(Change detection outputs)
-- Opening Marker --
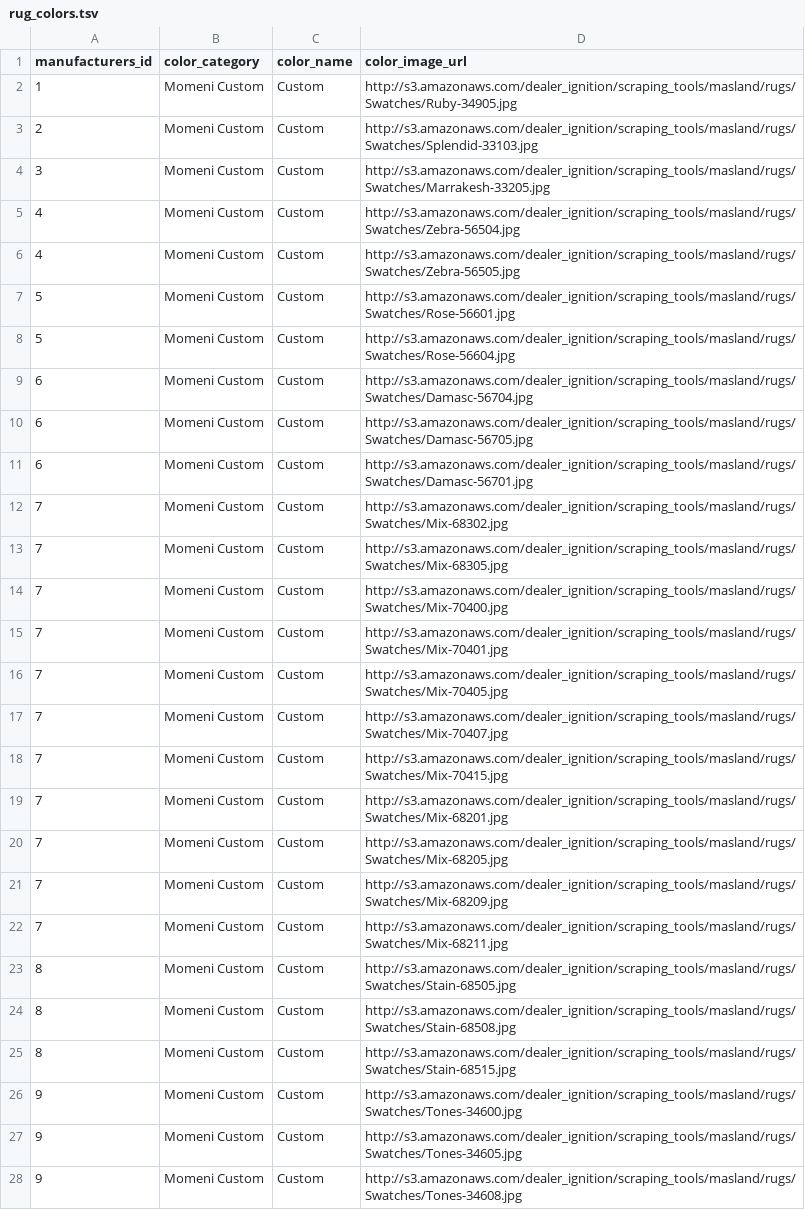
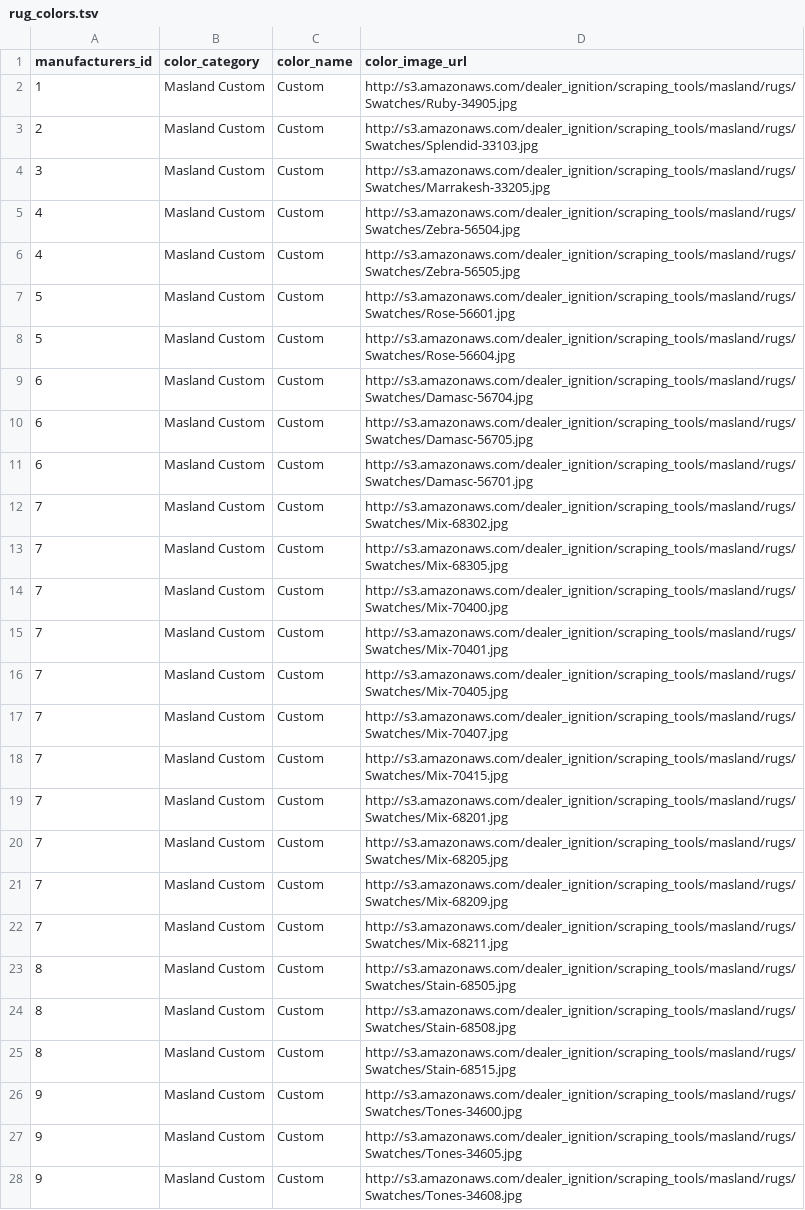
Before and after one commit to dealerignition/scraping_tools, a TSV file: tsv_files/masland_rug/rug_colors.tsv, drawn as a sheet; only a part is shown; the diff covers the shown part only; the diff names each change by its address in the sheet, - before the commit and + after, or states it on an @@ line.

Commit message:
Change "Momeni" to "Masland" on Masland custom colors.

```diff
--- a/tsv_files/masland_rug/rug_colors.tsv
+++ b/tsv_files/masland_rug/rug_colors.tsv
-B2:B28 (color_category): Momeni Custom
+B2:B28 (color_category): Masland Custom
```
Also changed, not shown: 151 edited cells elsewhere in this file.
-- Closing Marker --
Exercise directions:
Repeat the lines above exactly, and keep every picture out.

Answer section:
Before and after one commit to dealerignition/scraping_tools, a TSV file: tsv_files/masland_rug/rug_colors.tsv, drawn as a sheet; only a part is shown; the diff covers the shown part only; the diff names each change by its address in the sheet, - before the commit and + after, or states it on an @@ line.

Commit message:
Change "Momeni" to "Masland" on Masland custom colors.

```diff
--- a/tsv_files/masland_rug/rug_colors.tsv
+++ b/tsv_files/masland_rug/rug_colors.tsv
-B2:B28 (color_category): Momeni Custom
+B2:B28 (color_category): Masland Custom
```
Also changed, not shown: 151 edited cells elsewhere in this file.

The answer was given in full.